[Stored data]
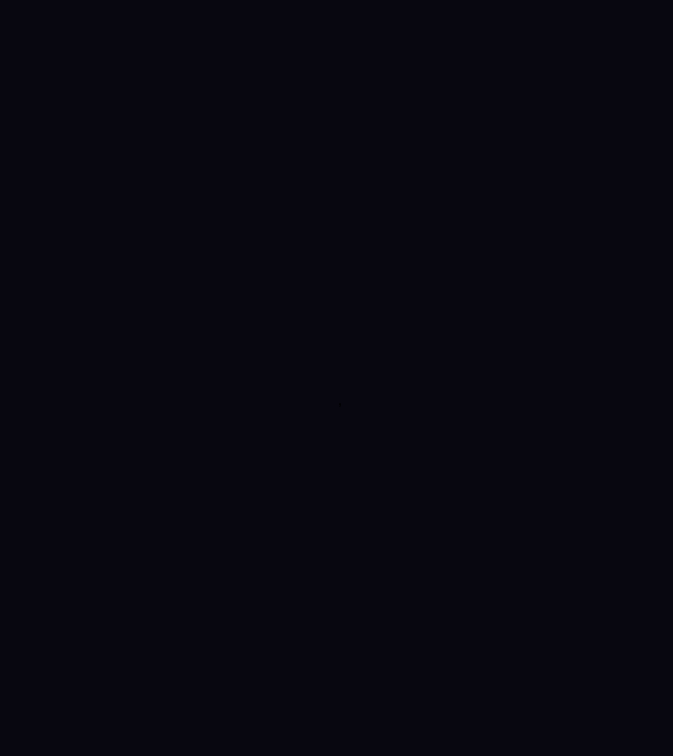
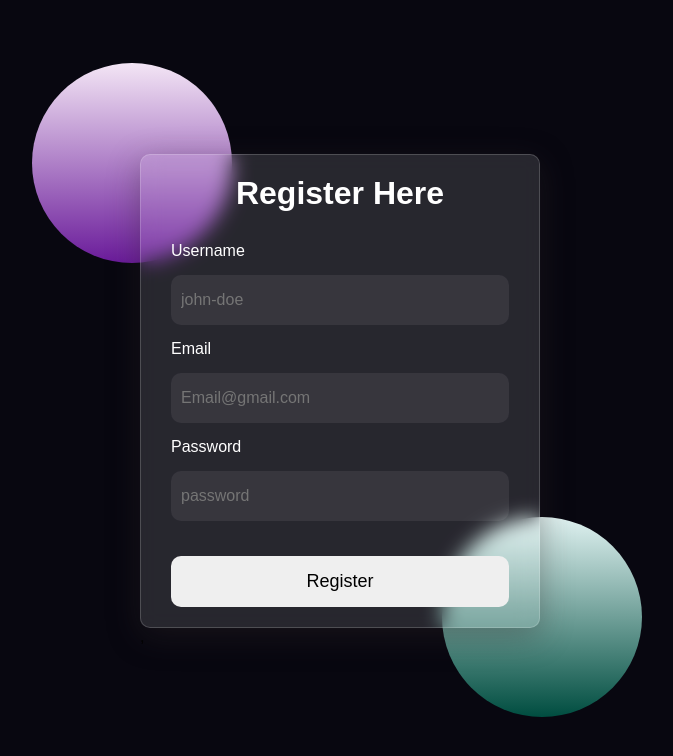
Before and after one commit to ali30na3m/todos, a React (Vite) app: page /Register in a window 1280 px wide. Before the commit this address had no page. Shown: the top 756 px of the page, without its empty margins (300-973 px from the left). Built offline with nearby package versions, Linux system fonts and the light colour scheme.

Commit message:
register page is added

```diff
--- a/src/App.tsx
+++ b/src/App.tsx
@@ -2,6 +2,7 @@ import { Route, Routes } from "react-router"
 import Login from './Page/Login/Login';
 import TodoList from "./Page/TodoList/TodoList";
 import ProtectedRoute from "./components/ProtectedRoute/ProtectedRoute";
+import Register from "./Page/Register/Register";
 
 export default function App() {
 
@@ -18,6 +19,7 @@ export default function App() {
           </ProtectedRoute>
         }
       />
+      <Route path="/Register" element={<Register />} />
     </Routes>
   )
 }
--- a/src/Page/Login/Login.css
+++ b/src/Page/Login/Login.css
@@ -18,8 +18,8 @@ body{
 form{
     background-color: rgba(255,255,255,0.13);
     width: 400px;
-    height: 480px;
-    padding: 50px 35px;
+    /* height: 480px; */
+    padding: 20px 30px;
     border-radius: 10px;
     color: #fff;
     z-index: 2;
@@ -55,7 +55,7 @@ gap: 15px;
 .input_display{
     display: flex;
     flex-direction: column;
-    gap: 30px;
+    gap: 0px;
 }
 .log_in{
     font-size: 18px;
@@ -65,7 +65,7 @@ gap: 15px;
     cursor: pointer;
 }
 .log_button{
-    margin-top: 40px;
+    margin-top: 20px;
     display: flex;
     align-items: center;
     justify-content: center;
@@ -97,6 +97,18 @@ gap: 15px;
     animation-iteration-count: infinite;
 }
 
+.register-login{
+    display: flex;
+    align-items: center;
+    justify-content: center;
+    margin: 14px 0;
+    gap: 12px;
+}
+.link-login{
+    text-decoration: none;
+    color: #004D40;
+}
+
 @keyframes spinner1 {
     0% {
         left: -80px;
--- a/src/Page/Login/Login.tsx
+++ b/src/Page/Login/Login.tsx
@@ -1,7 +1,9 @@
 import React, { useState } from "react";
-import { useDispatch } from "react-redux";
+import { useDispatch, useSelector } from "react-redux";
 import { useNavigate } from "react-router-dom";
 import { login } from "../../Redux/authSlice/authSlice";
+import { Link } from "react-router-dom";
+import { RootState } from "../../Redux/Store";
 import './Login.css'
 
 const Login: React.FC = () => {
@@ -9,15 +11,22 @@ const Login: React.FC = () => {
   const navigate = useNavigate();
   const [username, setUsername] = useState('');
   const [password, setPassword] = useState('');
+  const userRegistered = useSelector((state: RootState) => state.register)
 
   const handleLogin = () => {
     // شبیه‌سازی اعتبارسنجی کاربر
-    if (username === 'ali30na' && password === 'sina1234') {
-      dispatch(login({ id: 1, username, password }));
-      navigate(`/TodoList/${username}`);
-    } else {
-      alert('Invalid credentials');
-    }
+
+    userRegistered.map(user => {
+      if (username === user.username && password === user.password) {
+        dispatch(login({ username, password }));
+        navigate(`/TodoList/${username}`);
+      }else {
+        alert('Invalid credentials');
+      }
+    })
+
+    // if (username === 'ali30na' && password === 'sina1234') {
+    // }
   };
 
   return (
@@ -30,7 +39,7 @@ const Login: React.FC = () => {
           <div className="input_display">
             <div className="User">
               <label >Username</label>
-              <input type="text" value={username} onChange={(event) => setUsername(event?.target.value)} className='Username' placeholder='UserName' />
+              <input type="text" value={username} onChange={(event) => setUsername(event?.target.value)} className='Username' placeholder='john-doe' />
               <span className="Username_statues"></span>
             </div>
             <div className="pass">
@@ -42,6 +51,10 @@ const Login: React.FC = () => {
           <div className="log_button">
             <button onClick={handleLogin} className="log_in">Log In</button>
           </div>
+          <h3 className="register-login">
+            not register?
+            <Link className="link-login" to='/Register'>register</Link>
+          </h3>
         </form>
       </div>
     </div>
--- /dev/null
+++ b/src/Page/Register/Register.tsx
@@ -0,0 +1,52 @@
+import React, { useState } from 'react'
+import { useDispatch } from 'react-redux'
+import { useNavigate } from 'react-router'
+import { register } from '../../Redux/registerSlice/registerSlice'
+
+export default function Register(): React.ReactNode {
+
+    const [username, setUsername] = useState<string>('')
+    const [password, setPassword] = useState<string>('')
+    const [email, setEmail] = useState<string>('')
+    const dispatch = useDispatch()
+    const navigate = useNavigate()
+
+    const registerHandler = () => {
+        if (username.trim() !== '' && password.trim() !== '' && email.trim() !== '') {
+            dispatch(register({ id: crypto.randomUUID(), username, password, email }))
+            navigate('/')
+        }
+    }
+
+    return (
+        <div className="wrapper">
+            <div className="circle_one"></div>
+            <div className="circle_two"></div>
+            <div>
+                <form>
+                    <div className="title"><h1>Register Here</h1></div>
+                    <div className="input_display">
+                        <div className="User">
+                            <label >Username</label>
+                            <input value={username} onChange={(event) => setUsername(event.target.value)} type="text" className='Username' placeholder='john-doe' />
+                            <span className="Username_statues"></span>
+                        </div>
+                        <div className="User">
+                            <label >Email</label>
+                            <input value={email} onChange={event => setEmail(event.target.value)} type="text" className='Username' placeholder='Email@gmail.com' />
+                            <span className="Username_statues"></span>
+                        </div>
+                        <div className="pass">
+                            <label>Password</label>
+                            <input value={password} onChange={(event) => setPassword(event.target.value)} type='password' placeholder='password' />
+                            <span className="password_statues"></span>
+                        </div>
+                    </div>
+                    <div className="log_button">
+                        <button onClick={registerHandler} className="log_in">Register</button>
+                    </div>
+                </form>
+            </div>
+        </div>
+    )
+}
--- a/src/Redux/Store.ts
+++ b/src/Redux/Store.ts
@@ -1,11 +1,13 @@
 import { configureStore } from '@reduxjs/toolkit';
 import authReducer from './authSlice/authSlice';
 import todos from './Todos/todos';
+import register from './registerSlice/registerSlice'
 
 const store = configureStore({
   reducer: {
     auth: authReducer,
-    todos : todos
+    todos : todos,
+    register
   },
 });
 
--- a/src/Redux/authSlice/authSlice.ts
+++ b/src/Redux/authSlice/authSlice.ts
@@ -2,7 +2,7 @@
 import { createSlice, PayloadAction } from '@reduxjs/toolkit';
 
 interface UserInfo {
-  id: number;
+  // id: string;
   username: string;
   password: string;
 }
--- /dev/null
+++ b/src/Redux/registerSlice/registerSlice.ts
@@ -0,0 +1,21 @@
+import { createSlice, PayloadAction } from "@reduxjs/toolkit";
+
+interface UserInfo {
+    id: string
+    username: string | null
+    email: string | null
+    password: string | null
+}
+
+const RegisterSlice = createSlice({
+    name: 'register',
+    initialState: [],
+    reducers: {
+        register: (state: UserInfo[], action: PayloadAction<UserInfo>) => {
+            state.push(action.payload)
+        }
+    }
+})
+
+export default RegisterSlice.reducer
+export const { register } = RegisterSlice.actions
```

## About this task
Please reproduce the records above exactly, omitting every picture.

## Answer section
Before and after one commit to ali30na3m/todos, a React (Vite) app: page /Register in a window 1280 px wide. Before the commit this address had no page. Shown: the top 756 px of the page, without its empty margins (300-973 px from the left). Built offline with nearby package versions, Linux system fonts and the light colour scheme.

Commit message:
register page is added

```diff
--- a/src/App.tsx
+++ b/src/App.tsx
@@ -2,6 +2,7 @@ import { Route, Routes } from "react-router"
 import Login from './Page/Login/Login';
 import TodoList from "./Page/TodoList/TodoList";
 import ProtectedRoute from "./components/ProtectedRoute/ProtectedRoute";
+import Register from "./Page/Register/Register";
 
 export default function App() {
 
@@ -18,6 +19,7 @@ export default function App() {
           </ProtectedRoute>
         }
       />
+      <Route path="/Register" element={<Register />} />
     </Routes>
   )
 }
--- a/src/Page/Login/Login.css
+++ b/src/Page/Login/Login.css
@@ -18,8 +18,8 @@ body{
 form{
     background-color: rgba(255,255,255,0.13);
     width: 400px;
-    height: 480px;
-    padding: 50px 35px;
+    /* height: 480px; */
+    padding: 20px 30px;
     border-radius: 10px;
     color: #fff;
     z-index: 2;
@@ -55,7 +55,7 @@ gap: 15px;
 .input_display{
     display: flex;
     flex-direction: column;
-    gap: 30px;
+    gap: 0px;
 }
 .log_in{
     font-size: 18px;
@@ -65,7 +65,7 @@ gap: 15px;
     cursor: pointer;
 }
 .log_button{
-    margin-top: 40px;
+    margin-top: 20px;
     display: flex;
     align-items: center;
     justify-content: center;
@@ -97,6 +97,18 @@ gap: 15px;
     animation-iteration-count: infinite;
 }
 
+.register-login{
+    display: flex;
+    align-items: center;
+    justify-content: center;
+    margin: 14px 0;
+    gap: 12px;
+}
+.link-login{
+    text-decoration: none;
+    color: #004D40;
+}
+
 @keyframes spinner1 {
     0% {
         left: -80px;
--- a/src/Page/Login/Login.tsx
+++ b/src/Page/Login/Login.tsx
@@ -1,7 +1,9 @@
 import React, { useState } from "react";
-import { useDispatch } from "react-redux";
+import { useDispatch, useSelector } from "react-redux";
 import { useNavigate } from "react-router-dom";
 import { login } from "../../Redux/authSlice/authSlice";
+import { Link } from "react-router-dom";
+import { RootState } from "../../Redux/Store";
 import './Login.css'
 
 const Login: React.FC = () => {
@@ -9,15 +11,22 @@ const Login: React.FC = () => {
   const navigate = useNavigate();
   const [username, setUsername] = useState('');
   const [password, setPassword] = useState('');
+  const userRegistered = useSelector((state: RootState) => state.register)
 
   const handleLogin = () => {
     // شبیه‌سازی اعتبارسنجی کاربر
-    if (username === 'ali30na' && password === 'sina1234') {
-      dispatch(login({ id: 1, username, password }));
-      navigate(`/TodoList/${username}`);
-    } else {
-      alert('Invalid credentials');
-    }
+
+    userRegistered.map(user => {
+      if (username === user.username && password === user.password) {
+        dispatch(login({ username, password }));
+        navigate(`/TodoList/${username}`);
+      }else {
+        alert('Invalid credentials');
+      }
+    })
+
+    // if (username === 'ali30na' && password === 'sina1234') {
+    // }
   };
 
   return (
@@ -30,7 +39,7 @@ const Login: React.FC = () => {
           <div className="input_display">
             <div className="User">
               <label >Username</label>
-              <input type="text" value={username} onChange={(event) => setUsername(event?.target.value)} className='Username' placeholder='UserName' />
+              <input type="text" value={username} onChange={(event) => setUsername(event?.target.value)} className='Username' placeholder='john-doe' />
               <span className="Username_statues"></span>
             </div>
             <div className="pass">
@@ -42,6 +51,10 @@ const Login: React.FC = () => {
           <div className="log_button">
             <button onClick={handleLogin} className="log_in">Log In</button>
           </div>
+          <h3 className="register-login">
+            not register?
+            <Link className="link-login" to='/Register'>register</Link>
+          </h3>
         </form>
       </div>
     </div>
--- /dev/null
+++ b/src/Page/Register/Register.tsx
@@ -0,0 +1,52 @@
+import React, { useState } from 'react'
+import { useDispatch } from 'react-redux'
+import { useNavigate } from 'react-router'
+import { register } from '../../Redux/registerSlice/registerSlice'
+
+export default function Register(): React.ReactNode {
+
+    const [username, setUsername] = useState<string>('')
+    const [password, setPassword] = useState<string>('')
+    const [email, setEmail] = useState<string>('')
+    const dispatch = useDispatch()
+    const navigate = useNavigate()
+
+    const registerHandler = () => {
+        if (username.trim() !== '' && password.trim() !== '' && email.trim() !== '') {
+            dispatch(register({ id: crypto.randomUUID(), username, password, email }))
+            navigate('/')
+        }
+    }
+
+    return (
+        <div className="wrapper">
+            <div className="circle_one"></div>
+            <div className="circle_two"></div>
+            <div>
+                <form>
+                    <div className="title"><h1>Register Here</h1></div>
+                    <div className="input_display">
+                        <div className="User">
+                            <label >Username</label>
+                            <input value={username} onChange={(event) => setUsername(event.target.value)} type="text" className='Username' placeholder='john-doe' />
+                            <span className="Username_statues"></span>
+                        </div>
+                        <div className="User">
+                            <label >Email</label>
+                            <input value={email} onChange={event => setEmail(event.target.value)} type="text" className='Username' placeholder='Email@gmail.com' />
+                            <span className="Username_statues"></span>
+                        </div>
+                        <div className="pass">
+                            <label>Password</label>
+                            <input value={password} onChange={(event) => setPassword(event.target.value)} type='password' placeholder='password' />
+                            <span className="password_statues"></span>
+                        </div>
+                    </div>
+                    <div className="log_button">
+                        <button onClick={registerHandler} className="log_in">Register</button>
+                    </div>
+                </form>
+            </div>
+        </div>
+    )
+}
--- a/src/Redux/Store.ts
+++ b/src/Redux/Store.ts
@@ -1,11 +1,13 @@
 import { configureStore } from '@reduxjs/toolkit';
 import authReducer from './authSlice/authSlice';
 import todos from './Todos/todos';
+import register from './registerSlice/registerSlice'
 
 const store = configureStore({
   reducer: {
     auth: authReducer,
-    todos : todos
+    todos : todos,
+    register
   },
 });
 
--- a/src/Redux/authSlice/authSlice.ts
+++ b/src/Redux/authSlice/authSlice.ts
@@ -2,7 +2,7 @@
 import { createSlice, PayloadAction } from '@reduxjs/toolkit';
 
 interface UserInfo {
-  id: number;
+  // id: string;
   username: string;
   password: string;
 }
--- /dev/null
+++ b/src/Redux/registerSlice/registerSlice.ts
@@ -0,0 +1,21 @@
+import { createSlice, PayloadAction } from "@reduxjs/toolkit";
+
+interface UserInfo {
+    id: string
+    username: string | null
+    email: string | null
+    password: string | null
+}
+
+const RegisterSlice = createSlice({
+    name: 'register',
+    initialState: [],
+    reducers: {
+        register: (state: UserInfo[], action: PayloadAction<UserInfo>) => {
+            state.push(action.payload)
+        }
+    }
+})
+
+export default RegisterSlice.reducer
+export const { register } = RegisterSlice.actions
```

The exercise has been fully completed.